How much do typical digital thermal transfer systems cost?
The thermal transfer marking systems that I researched in writing this article were Italian-made and varied in price from just under $20,000 to just under $30,000, depending upon the model, image size requirements and optional accessories.
The systems also interface with external PLC controllers, making integration into existing production lines/retrofitting of hot stamping heads relatively painless.
What type of operating environment does digital thermal transfer require?
Digital thermal transfer printing is designed for use in industrial production environments, with temperatures ranging from as low as 45F to as high as 105F and relative humidity between 10 and 75 percent. As such, it is not nearly as sensitive to fluctuations in temperature and relative humidity as wet ink film transfer processes like screen and/or pad printing.
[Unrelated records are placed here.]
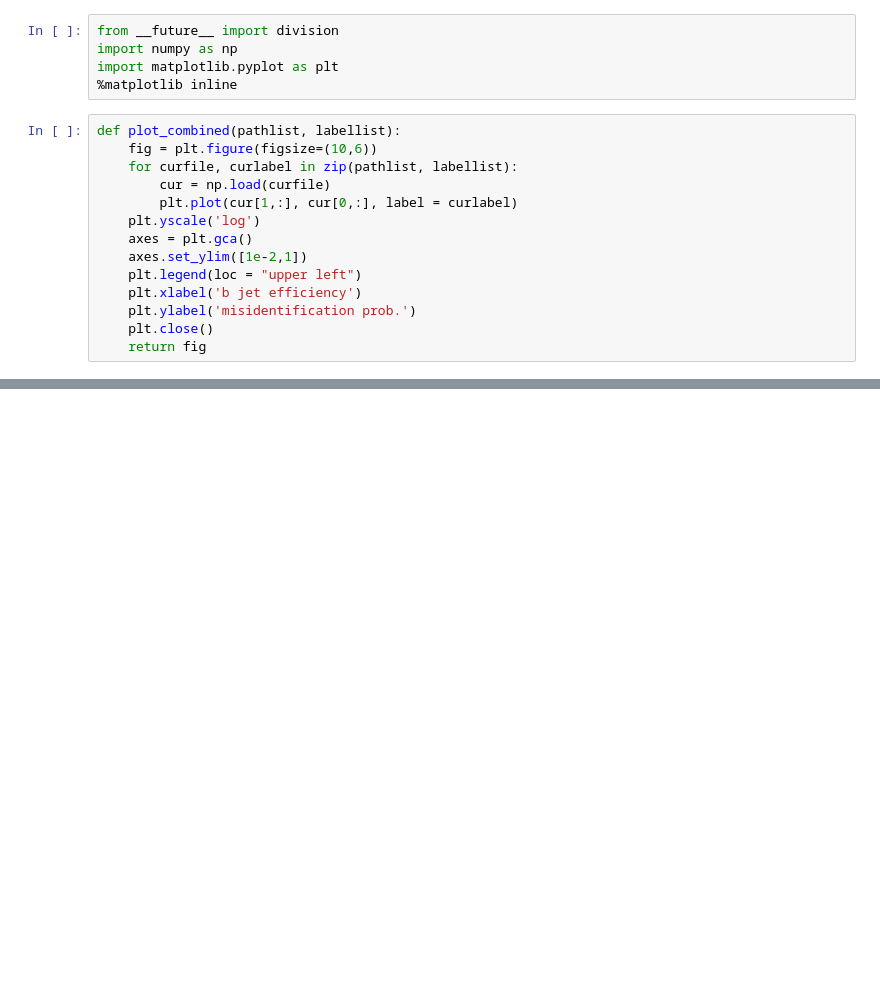
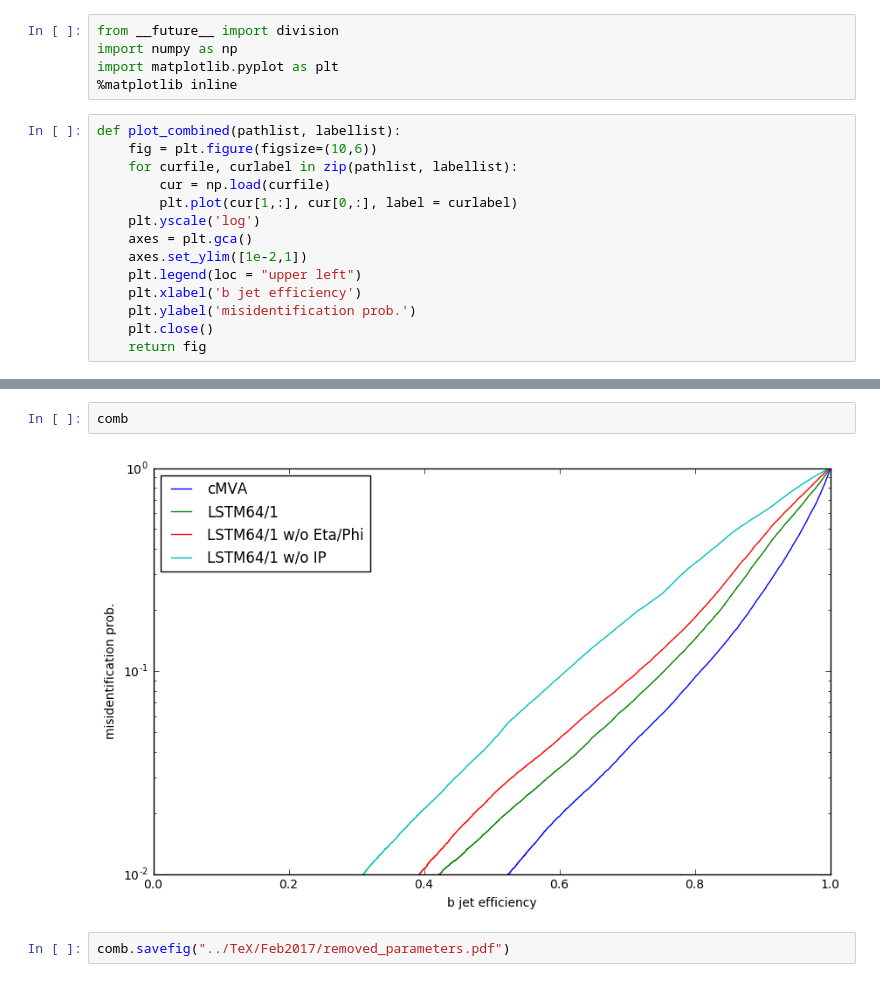
Before and after one commit to philippwindischhofer/BTagger, a Jupyter notebook: external_matching/CombineROC.ipynb, the cells around one changed output, grey strips where cells are left out. Drawn from its saved outputs; the diff is of its cells as text; blank space fills up the shorter version.

```diff
--- a/external_matching/CombineROC.ipynb
+++ b/external_matching/CombineROC.ipynb
@@ -24,0 +36,6 @@ comb.savefig("..test.pdf")
+# %%
+comb
+# %% [output]
+[figure, added]
+# %%
+comb.savefig("../TeX/Feb2017/removed_parameters.pdf")
```
Also changed, not shown: parts of 5 cells of this notebook, 12 other files.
How does digital thermal stack up versus other processes in the US?
While the use of two thermal ribbons leads to slightly higher operation costs as compared to conventional hot stamping, the cost largely is offset by the flexibility of the process and the fact that you dont have to create and/or inventory any screens, cliché plates, pre-printed transfers or dies.
When I shared this technology with several hot stamping, heat transfer, laser and label equipment manufacturers at the SPE Decorating and Assembly Division TOPCON last year, attendees seemed to agree that this technology has a unique niche in the US market.
As a consultant specializing primarily in the pad printing process, clients frequently inquire as to how they can cost effectively apply unique names, logos, serial numbers, codes and other information to a single part – or to lots of less than a few dozen parts. Prior to my exposure to digital thermal transfer marking, I could only recommend inkjet, laser marking or adhesive labels. Now, I can recommend a new method that enables manufacturers to really differentiate their product from those of their competitors – digital thermal transfer marking.
John Kaverman is president of Pad Print Pros, an independent consulting firm. Kaverman, who holds a degree in Printing Technology from Ferris State University, has nearly 25 years of experience in the plastics decorating industry. He can be reached via email at firstname.lastname@example.org or online at www.padprintpros.com.